France-Italy: the slow divorce

The support of Deputy Prime Minister Luigi Di Maio, political leader of the "5 stars", to the "yellow vests" intervenes after long months of tensions.


Subscribers article

Deputy Prime Minister Luigi Di Maio, political leader of the 5-star Movement, on January 9 in Rome. Claudio Peri / AP

On January 11, 2018, in the courtyard of the Palais Chigi, nothing was too good to celebrate the friendship between France and Italy. The ceremonial uniforms were more impeccable than ever before, one spoke from one delegation to another, in Italian or French ... In the morning, Emmanuel Macron had gone to the Colosseum before offering himself a private visit Domus Aurea, being photographed in the ruins of the gigantic palace built by Nero. Despite the cold and the gloomy, so ill adapted to the Roman beauties, the message was clear, the Franco-Italian relation was in good shape. It was a year ago, day to day. In other words, an eternity.

The arrival of the new Italian government combining the extreme right and an antisystem party has cooled relations

What remains today of these demonstrations of friendship? Not much, to tell the truth, so much the relations between Paris and Rome experienced a spectacular degradation. Of course, this is due above all to the coming to power in Italy, in the spring of 2018, of an atypical government, formed of the alliance of the League (far right) and the 5-star movement (anti-system). But this cooling can not be explained without the accumulation, for years, of a series of unspoken and resentments.

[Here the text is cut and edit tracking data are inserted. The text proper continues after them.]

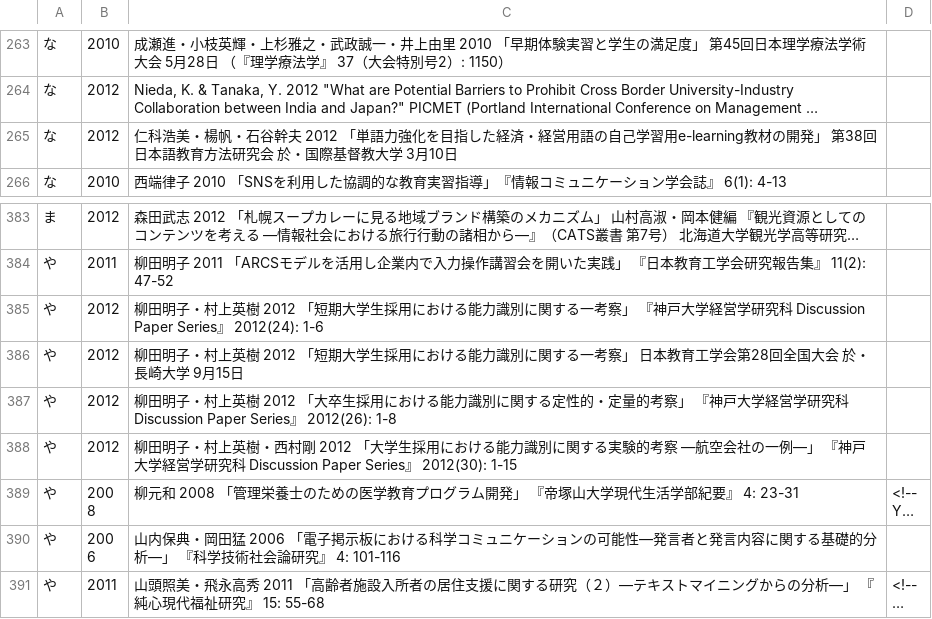
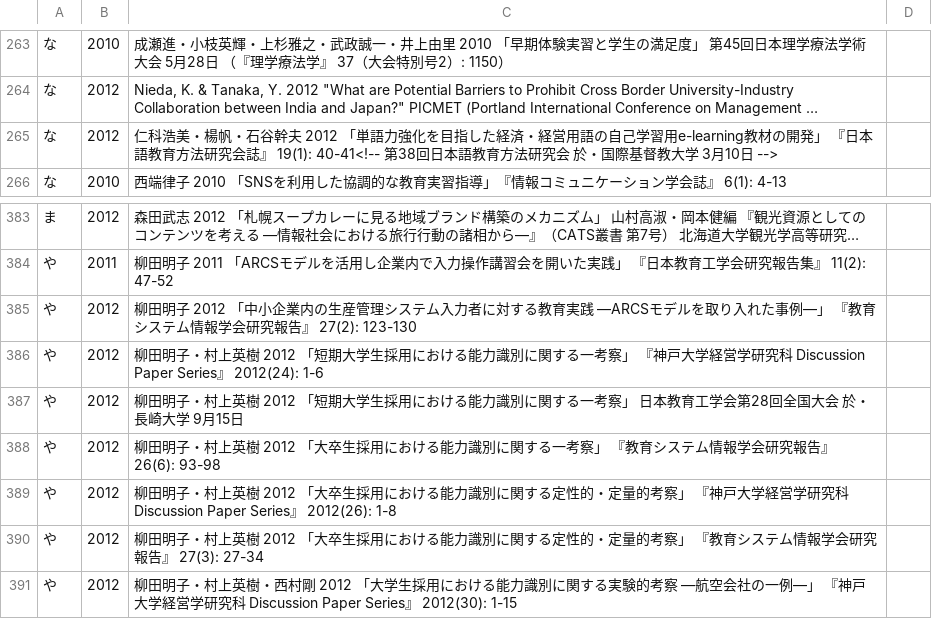
Before and after one commit to ko-ichi-h/khcoder, a TSV file: core/memo/bib.tsv, drawn as a sheet; only a part is shown, gaps mark what is left out; the shorter side is filled out with more unchanged rows; long unchanged cells end in …; the diff names each change by its address in the sheet, - before the commit and + after, or states it on an @@ line.

```diff
--- a/core/memo/bib.tsv
+++ b/core/memo/bib.tsv
-C265: …開発」 第38回日本語教育方法研究会 於・国際基督教大学 3月10日
+C265: …開発」 『日本語教育方法研究会誌』 19(1): 40-41<!-- 第38回日本語教育方法研究会 於・国際基督教大学 3月10日 -->
+row 385: や | 2012 | 柳田明子 2012 「中小企業内の生産管理システム入力者に対する教育実践 ―ARCSモデルを取り入れた事例―」 『教育システム情報学会研究報告』 27(2): 123-130
+row 388: や | 2012 | 柳田明子・村上英樹 2012 「大卒生採用における能力識別に関する一考察」 『教育システム情報学会研究報告』 26(6): 93-98
+row 390: や | 2012 | 柳田明子・村上英樹 2012 「大卒生採用における能力識別に関する定性的・定量的考察」 『教育システム情報学会研究報告』 27(3): 27-34
```
Also changed, not shown: 1 other file.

In the past, Franco-Italian relations have always evolved at the rate of sudden and ephemeral upsurges. Who remembers that in March 2011 the French ambassador, Jean-Marc de La Sabliere, was summoned for explanations, during the offensive of the French Lactalis on the agro-food giant Parmalat?

The novelty is that this time, the quarrel seems sustainable. The negotiations for a Quirinal Treaty, which was to formalize the Franco-Italian relationship, like the Elysée Treaty concluded in 1963 between France and Germany, were one of the major themes of the visit of January 11, 2018; since the arrival of the Conte government, they have stopped.

As for the traditional annual summit, which was to be held in Italy, it did not take place in 2018. Even the commemoration of the 500 years of the death of Leonardo da Vinci, Italian genius died in Amboise during the reign of Francis I, do not escape this phenomenon. In November 2018, the Italian authorities announced that they would give up the loans of several works, which had been agreed for an exhibition to open in the Louvre in October.

REF: https://www.lemonde.fr/international/article/2019/01/12/france-italie-le-lent-divorce_5408232_3210.html